Podcasts & RSS Feeds
Most Active Stories
- Grieving Widow Helps Spearhead First-Of-Its-Kind State Law On Suicide Prevention
- Seattle Business Owners Turn To An Unlikely Source Of Consultants: UW Undergrads
- Join Dick Stein And Nancy Leson For A Food For Thought 'Happy Hour'
- Seattle-Area Skygazers May See Glimpse Of 'Blood Moon' — If They're Persistent
- Everything You Need To Know About Woodland Park Zoo's Precious Doo
News & Music Contributors
Wed February 20, 2013
Vivian Maier, a reluctant genius photographer
Vivian Maier is an artist who is considered one of the greatest street photographers of our time. She was a nanny who lived in Chicago. She never talked about her work when she was alive and became famous for it after she died. That’s when thousands of her negatives were discovered and developed. Some of her work is on display right now at The Photo Center Northwest in Seattle.
Jeffrey Goldstein is a collector and owns the negatives of the photos that are on the walls. We are looking at a black and white picture taken by Vivian Maier. It shows girls, young women, laughing and playing in the shallow waves of Lake Michigan near Chicago in the late 1960's. You can almost feel their joy as they splash each other in the hot sun.
“And this is the north shore, with wealthy households and girls who have most things that they want and they are having fun, with bikinis and they are splashing water and here is Ingar, looking out towards the water and she’s the only one with a white bathing cap on."
Ingar Raymond is a chubby girl. She’s about six or seven years old and Vivian Maier was her nanny. In this picture, Ingar is the only person with her back turned to the camera.
"The lightest areas in the photograph are the clouds and Ingar’s cap. And she’s almost like one of these clouds. Just floating out there in the water by herself."
She had to look down into her camera to frame her shot. She rarely asked her subjects if it was “okay” to photograph them. Maier is usually compared to Diane Arbus, it just took decades for us to see it.
On Maier’s days off as a nanny she roamed the streets of Chicago, usually in some pretty rough neighborhoods. She wore a hat, men’s oxford shoes and a trench coat. Dressed a sort of a spy, she snapped shots of people waiting for the bus, flowers that looked like they were embracing, a dog gazing out a car window at the clouds. Maier took between one to three rolls of film a day, over a span 50 years.
Richard Cahan is the co-author of the new coffee table photo book, Vivian Maier Out of the Shadows. It covers some of her best work, taken in the 1960’s and 70’s.
"I don’t think people understand how much courage it took to take a picture.You were spending a dollar every time you took a picture. You had 12 shots in your camera and then you’d have to reload your film so every time you are clicking the shutter you are making a commitment."

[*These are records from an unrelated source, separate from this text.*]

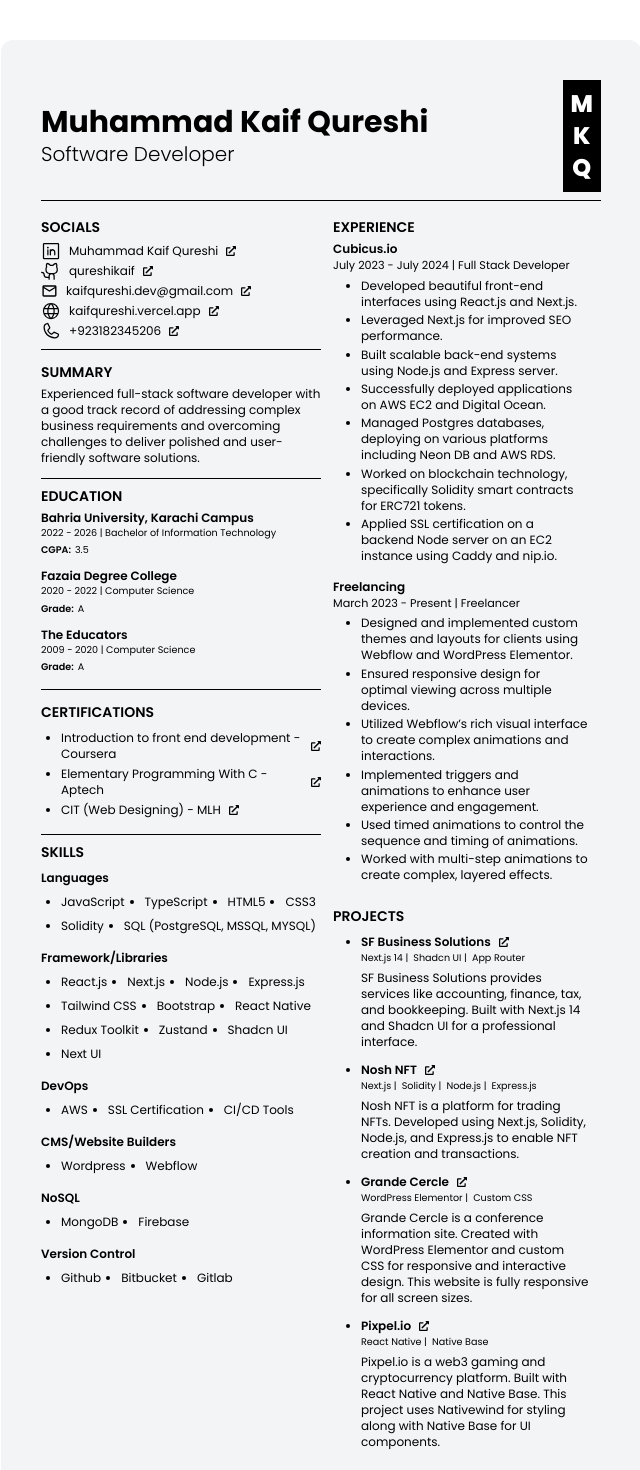
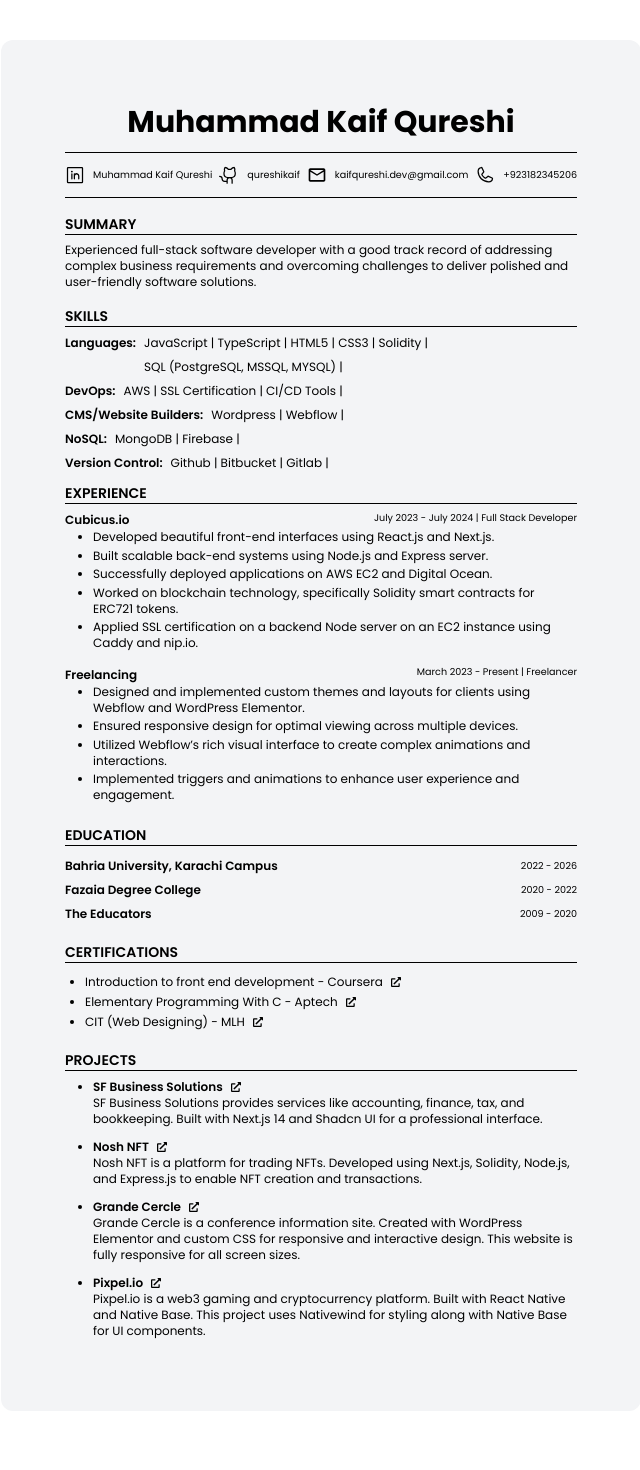
Before and after one commit to qureshikaif/my-resume, a Next.js app: page / in a window 1280 px wide. Shown: the top 1470 px of the page, without its empty margins (319-959 px from the left). Built offline with nearby package versions, Linux system fonts and the light colour scheme.

Commit message:
updated template to one column

```diff
--- a/app/components/Divider.tsx
+++ b/app/components/Divider.tsx
@@ -5,7 +5,7 @@ type DividerProps = {
 };
 
 const Divider = ({ className }: DividerProps) => {
-  return <div className={`bg-black w-full h-1 my-2 ${className}`}></div>;
+  return <div className={`bg-black w-full h-1 my-0 ${className}`}></div>;
 };
 
 export default Divider;
--- a/app/page.tsx
+++ b/app/page.tsx
@@ -54,38 +54,14 @@ const linksicon = [
     value: "kaifqureshi.dev@gmail.com",
     url: "mailto:kaifqureshi.dev@gmail.com",
   },
-  {
-    icon: PiGlobe,
-    value: "kaifqureshi.vercel.app",
-    url: "https://kaifqureshi.vercel.app",
-  },
+  // {
+  //   icon: PiGlobe,
+  //   value: "kaifqureshi.vercel.app",
+  //   url: "https://kaifqureshi.vercel.app",
+  // },
   {
     icon: PiPhone,
     value: "+923182345206",
-    url: "tel:+923182345206",
-  },
-];
-
-const linksicons = [
-  {
-    icon: PiLinkedinLogo,
-    url: "https://linkedin.com/in/mohammad-kaif-qureshi-77052a1a5/",
-  },
-  {
-    icon: PiGithubLogo,
-    url: "https://github.com/qureshikaif",
-  },
-  {
-    icon: MdOutlineMail,
-    url: "mailto:kaifqureshi.dev@gmail.com",
-  },
-  {
-    icon: PiGlobe,
-    url: "https://kaifqureshi.vercel.app",
-  },
-
-  {
-    icon: PiPhone,
     url: "tel:+923182345206",
   },
 ];
@@ -190,10 +166,10 @@ const experiences = [
     // ],
     list: [
       "Developed beautiful front-end interfaces using React.js and Next.js.",
-      "Leveraged Next.js for improved SEO performance.",
+      // "Leveraged Next.js for improved SEO performance.",
       "Built scalable back-end systems using Node.js and Express server.",
       "Successfully deployed applications on AWS EC2 and Digital Ocean.",
-      "Managed Postgres databases, deploying on various platforms including Neon DB and AWS RDS.",
+      // "Managed Postgres databases, deploying on various platforms including Neon DB and AWS RDS.",
       "Worked on blockchain technology, specifically Solidity smart contracts for ERC721 tokens.",
       "Applied SSL certification on a backend Node server on an EC2 instance using Caddy and nip.io.",
     ],
@@ -214,8 +190,8 @@ const experiences = [
       "Ensured responsive design for optimal viewing across multiple devices.",
       "Utilized Webflow’s rich visual interface to create complex animations and interactions.",
       "Implemented triggers and animations to enhance user experience and engagement.",
-      "Used timed animations to control the sequence and timing of animations.",
-      "Worked with multi-step animations to create complex, layered effects.",
+      // "Used timed animations to control the sequence and timing of animations.",
+      // "Worked with multi-step animations to create complex, layered effects.",
     ],
   },
 ];
@@ -268,170 +244,119 @@ const projects = [
 export default function Home() {
   return (
     <main className="flex min-h-screen items-center justify-center">
-      <section className="bg-gray-100 p-10 min-h-screen w-1/2 m-10 rounded-xl print:w-full print:m-0">
+      <section className="bg-gray-100 p-16 min-h-screen w-1/2 m-10 rounded-xl print:w-full print:m-0">
         <div className="flex justify-between items-center">
-          <div className="flex flex-col ">
-            <h1 className="text-3xl font-bold">Muhammad Kaif Qureshi</h1>
-            <h2 className="text-xl font-light">Software Developer</h2>
-            {/* <div className="flex items-center space-x-1 mt-1">
-              {linksicons.map((link, index) => (
-                <Link href={link.url} key={index} target="_blank">
-                  <link.icon className="w-5 h-5" />
-                </Link>
-              ))}
-            </div> */}
-          </div>
-          <div className="flex flex-col items-center bg-black text-white p-2 font-extrabold text-2xl">
-            <h1>M</h1>
-            <h1>K</h1>
-            <h1>Q</h1>
+          <div className="flex flex-col w-full">
+            <h1 className="text-3xl font-bold text-center w-full">
+              Muhammad Kaif Qureshi
+            </h1>
+            {/* <h2 className="text-xl font-light text-center">
+              Software Developer
+            </h2> */}
           </div>
         </div>
-        <Divider className="my-0 h-[1px]" />
-
-        <div className="flex">
-          <div className="w-1/2 h-full mt-2">
-            <h1 className="uppercase text-sm font-semibold mb-1">Socials</h1>
+        <Divider className="my-3 h-[1px]" />
+        <div className="flex justify-between">
           {linksicon.map((link, index) => (
             <div
-                className="flex space-x-2 items-center justify-between w-3/4"
+              className="flex flex-row space-x-2 items-center justify-between"
               key={index}
             >
               <link.icon className="w-5 h-5" />
-                {/* <h1 className="text-xs font-semibold w-1/6">{link.title}</h1> */}
               <div className="flex items-center flex-grow space-x-2">
-                  <h1 className="text-xs text-left ">{link.value}</h1>
-                  <Link href={link.url} target="_blank" className="text-xs">
+                <h1 className="text-xsm">{link.value}</h1>
+                {/* <Link href={link.url} target="_blank" className="text-xs">
                   <FaExternalLinkAlt size={10} />
-                  </Link>
+                </Link> */}
               </div>
             </div>
           ))}
-            <Divider className="my-2 h-[0.5px]" />
-            <div className="space-y-1 py-1">
+        </div>
+        <Divider className="my-3 h-[0.5px]" />
+
+        <div className="w-full h-full mt-2">
+          <div className="py-1">
             <h1 className="uppercase text-sm font-semibold">Summary</h1>
+            <Divider className="mb-2 h-[0.5px]" />
             <p className="text-xs">
-                Experienced full-stack software developer with a good track
-                record of addressing complex business requirements and
-                overcoming challenges to deliver polished and user-friendly
-                software solutions.
+              Experienced full-stack software developer with a good track record
+              of addressing complex business requirements and overcoming
+              challenges to deliver polished and user-friendly software
+              solutions.
             </p>
           </div>
-            <Divider className="my-2 h-[0.5px]" />
-            <h1 className="uppercase text-sm font-semibold">Education</h1>
-            {education.map((edu, index) => (
-              <div className="space-y-4 py-1" key={index}>
           <div>
-                  <h1 className="text-xs font-semibold">{edu.name}</h1>
-                  <p className="text-xsm">
-                    {edu.date} | {edu.degree}
-                  </p>
-                  <ul className="text-xs list-disc my-0.5">
-                    <li className="flex space-x-2 text-xsm">
-                      <span className="font-semibold mr-1">{edu.titleOne}</span>
-                      {edu.titleOneValue}
-                    </li>
-                  </ul>
-                  {/* <ul className="text-xs list-disc my-0.5">
-                    <li className="flex space-x-2 text-xsm">
-                      <span className="font-semibold mr-1">{edu.titleTwo}</span>
-                      {edu.titleTwoValue}
-                    </li>
-                  </ul> */}
-                  {/* {index !== education.length - 1 && (
-                    <Divider className="my-2 h-[1px]" />
-                  )} */}
-                </div>
-              </div>
-            ))}
-            <Divider className="my-2 h-[0.5px]" />
-            <div className="py-1">
-              <h1 className="uppercase text-sm font-semibold">
-                Certifications
-              </h1>
-              <ul className="list-disc pl-5 space-y-1 mt-2 mb-1">
-                {certifications.map((cert, index) => (
-                  <div key={index} className="flex items-center space-x-2">
-                    <li className="text-xs">{cert.name}</li>
-                    <Link href={cert.url}>
-                      <FaExternalLinkAlt size={10} />
-                    </Link>
-                  </div>
-                ))}
-              </ul>
-            </div>
-            <Divider className="my-2 h-[0.5px]" />
-            <div>
-              <h1 className="uppercase text-sm font-semibold my-2">Skills</h1>
-              <div className="mb-4">
-                <h2 className="text-xs font-semibold">Languages</h2>
-                <ul className="flex gap-y-2 flex-wrap list-disc ps-5 gap-x-5 mt-2">
+            <h1 className="uppercase text-sm font-semibold mt-3">Skills</h1>
+            <Divider className="mb-2 h-[0.5px]" />
+            <div className="mb-2 flex">
+              <h2 className="text-xs font-semibold">Languages:</h2>
+              <ul className="flex gap-y-2 flex-wrap ps-2">
                 {skills.languages.map((skill, index) => (
                   <li className="text-xs" key={index}>
-                      {skill}
+                    {skill} |&nbsp;
                   </li>
                 ))}
               </ul>
             </div>
-              <div className="mb-4">
-                <h2 className="text-xs font-semibold">Framework/Libraries</h2>
-                <ul className="flex gap-y-2 gap-x-5 flex-wrap list-disc ps-5 mt-2">
+            {/* <div className="mb-2 flex">
+              <h2 className="text-xs font-semibold">Framework/Libraries:</h2>
+              <ul className="flex gap-y-2 flex-wrap ps-2">
                 {skills.frameworks.map((skill, index) => (
                   <li className="text-xs" key={index}>
-                      {skill}
+                    {skill} |&nbsp;
+                  </li>
+                ))}
+              </ul>
+            </div> */}
+            <div className="mb-2 flex">
+              <h2 className="text-xs font-semibold">DevOps:</h2>
+              <ul className="flex gap-y-2 flex-wrap ps-2">
+                {skills.devops.map((skill, index) => (
+                  <li className="text-xs" key={index}>
+                    {skill} |&nbsp;
                   </li>
                 ))}
               </ul>
             </div>
-              <div className="mb-4">
-                <h2 className="text-xs font-semibold">DevOps</h2>
-                <ul className="flex gap-y-2 gap-x-5 flex-wrap list-disc ps-5 mt-2">
-                  {skills.devops.map((skill, index) => (
+            <div className="mb-2 flex">
+              <h2 className="text-xs font-semibold">CMS/Website Builders:</h2>
+              <ul className="flex gap-y-2 flex-wrap ps-2">
+                {skills.cms.map((skill, index) => (
                   <li className="text-xs" key={index}>
-                      {skill}
+                    {skill} |&nbsp;
                   </li>
                 ))}
               </ul>
             </div>
-              <div className="mb-4">
-                <h2 className="text-xs font-semibold">CMS/Website Builders</h2>
-                <ul className="flex gap-y-2 gap-x-5 flex-wrap list-disc ps-5 mt-2">
-                  {skills.cms.map((skill, index) => (
+            <div className="mb-2 flex">
+              <h2 className="text-xs font-semibold">NoSQL:</h2>
+              <ul className="flex gap-y-2 flex-wrap ps-2">
+                {skills.nosql.map((skill, index) => (
                   <li className="text-xs" key={index}>
-                      {skill}
+                    {skill} |&nbsp;
                   </li>
                 ))}
               </ul>
             </div>
-              <div className="mb-4">
-                <h2 className="text-xs font-semibold">NoSQL</h2>
-                <ul className="flex gap-y-2 gap-x-5 flex-wrap list-disc ps-5 mt-2">
-                  {skills.nosql.map((skill, index) => (
-                    <li className="text-xs" key={index}>
-                      {skill}
-                    </li>
-                  ))}
-                </ul>
-              </div>
-              <div className="mb-4">
-                <h2 className="text-xs font-semibold">Version Control</h2>
-                <ul className="flex gap-y-2 gap-x-5 flex-wrap list-disc ps-5 mt-2">
+            <div className="mb-2 flex">
+              <h2 className="text-xs font-semibold">Version Control:</h2>
+              <ul className="flex gap-y-2 flex-wrap ps-2">
                 {skills.versioncontrol.map((skill, index) => (
                   <li className="text-xs" key={index}>
-                      {skill}
+                    {skill} |&nbsp;
                   </li>
                 ))}
               </ul>
             </div>
           </div>
-          </div>
-          <div className="w-1/2 h-full mt-2 px-3">
-            <h1 className="uppercase font-semibold text-sm">Experience</h1>
+          <h1 className="uppercase font-semibold text-sm mt-3">Experience</h1>
+          <Divider className="mb-2 h-[0.5px]" />
+
           {experiences.map((experience, index) => (
             <div key={index} className="my-1">
-                <div>
+              <div className="flex items-center justify-between">
                 <h1 className="text-xs font-semibold">{experience.name}</h1>
-                  <p className="text-[0.7rem] mb-1">
+                <p className="text-xsm mb-1">
                   {experience.date} | {experience.designation}
                 </p>
               </div>
@@ -445,10 +370,37 @@ export default function Home() {
               <div className="h-2"></div>
             </div>
           ))}
+          <h1 className="uppercase text-sm font-semibold mt-3">Education</h1>
+          <Divider className="mb-2 h-[0.5px]" />
+          {education.map((edu, index) => (
+            <div className="space-y-4 py-1" key={index}>
+              <div className="flex items-center justify-between">
+                <h1 className="text-xs font-semibold">{edu.name}</h1>
+                <p className="text-xsm ml-2">{edu.date}</p>
+              </div>
+            </div>
+          ))}
+          <div className="py-1">
+            <h1 className="uppercase text-sm font-semibold mt-3">
+              Certifications
+            </h1>
+            <Divider className="mb-2 h-[0.5px]" />
+            <ul className="list-disc pl-5 space-y-1 mt-3 mb-1">
+              {certifications.map((cert, index) => (
+                <div key={index} className="flex items-center space-x-2">
+                  <li className="text-xs">{cert.name}</li>
+                  <Link href={cert.url}>
+                    <FaExternalLinkAlt size={10} />
+                  </Link>
+                </div>
+              ))}
+            </ul>
+          </div>
+
           <div>
             <div>
-                <h1 className="font-semibold text-sm mb-2 mt-3">PROJECTS</h1>
-                {/* <h2 className="text-sm font-semibold mt-2">Web Apps</h2> */}
+              <h1 className="font-semibold text-sm mt-3">PROJECTS</h1>
+              <Divider className="mb-2 h-[0.5px]" />
               <ul className="list-disc pl-7 space-y-1">
                 {projects.map((project, index) => (
                   <div key={index}>
@@ -463,44 +415,19 @@ export default function Home() {
                           <FaExternalLinkAlt href={project.url} size={10} />
                         </Link>
                       </p>
-                        <div className="flex">
+                      {/* <div className="flex">
                         {project.techStack.map((tech, idx) => (
                           <p key={idx} className="text-xsm mb-1">
                             {tech}&nbsp;
                           </p>
                         ))}
-                        </div>
+                      </div> */}
                       <p className="text-xs">{project.description}</p>
                     </li>
                     <div className="h-2"></div>
                   </div>
                 ))}
               </ul>
-                {/* <h2 className="text-sm font-semibold mt-4">Mobile Apps</h2> */}
-                {/* <ul className="list-disc pl-7 space-y-1">
-                  {mobileProjects.map((project, index) => (
-                    <div key={index}>
-                      <li className="text-xs">
-                        <p className="flex items-center font-medium">
-                          {project.name}
-                          <Link href={project.url} className="ml-2">
-                            <FaExternalLinkAlt href={project.url} size={10} />
-                          </Link>
-                        </p>
-                        <div className="flex">
-                          {project.techStack.map((tech, idx) => (
-                            <p key={idx} className="text-xsm mb-1">
-                              {tech}&nbsp;|&nbsp;
-                            </p>
-                          ))}
-                        </div>
-                        <p className="text-xs">{project.description}</p>
-                      </li>
-                      <div className="h-2"></div>
-                    </div>
-                  ))}
-                </ul> */}
-              </div>
             </div>
           </div>
         </div>
```
Lines whose indentation alone changed are shown as unchanged.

Cahan says the one word people use to describe Maier’s work is “honest”.
"Her work takes little moments in time it doesn’t elevate or diminish the moments. They are small stores of people who walk by her. There is no distortion. It’s as if these people smack of realism."
Maier was intensely private. She even put a padlock on her bedroom door. She didn’t have much of a personal life. Richard Cahan says her Rolleiflex camera was her lover. She recorded her life with it. She even took pictures of the mundane; her taxes, letters, bills. She kept taking pictures up until the late 1990’s.
Eventually Maier fell on hard times and one of the families she nannied for insisted on paying for her apartment. Her secret stash of negatives was discovered in 2007 when some of her belongings were auctioned off to pay debts. But by the time the photography world realized there was this unknown genius, Vivian Maier was already dead. The few people who did know her say she’d hate all of the attention she’s getting today.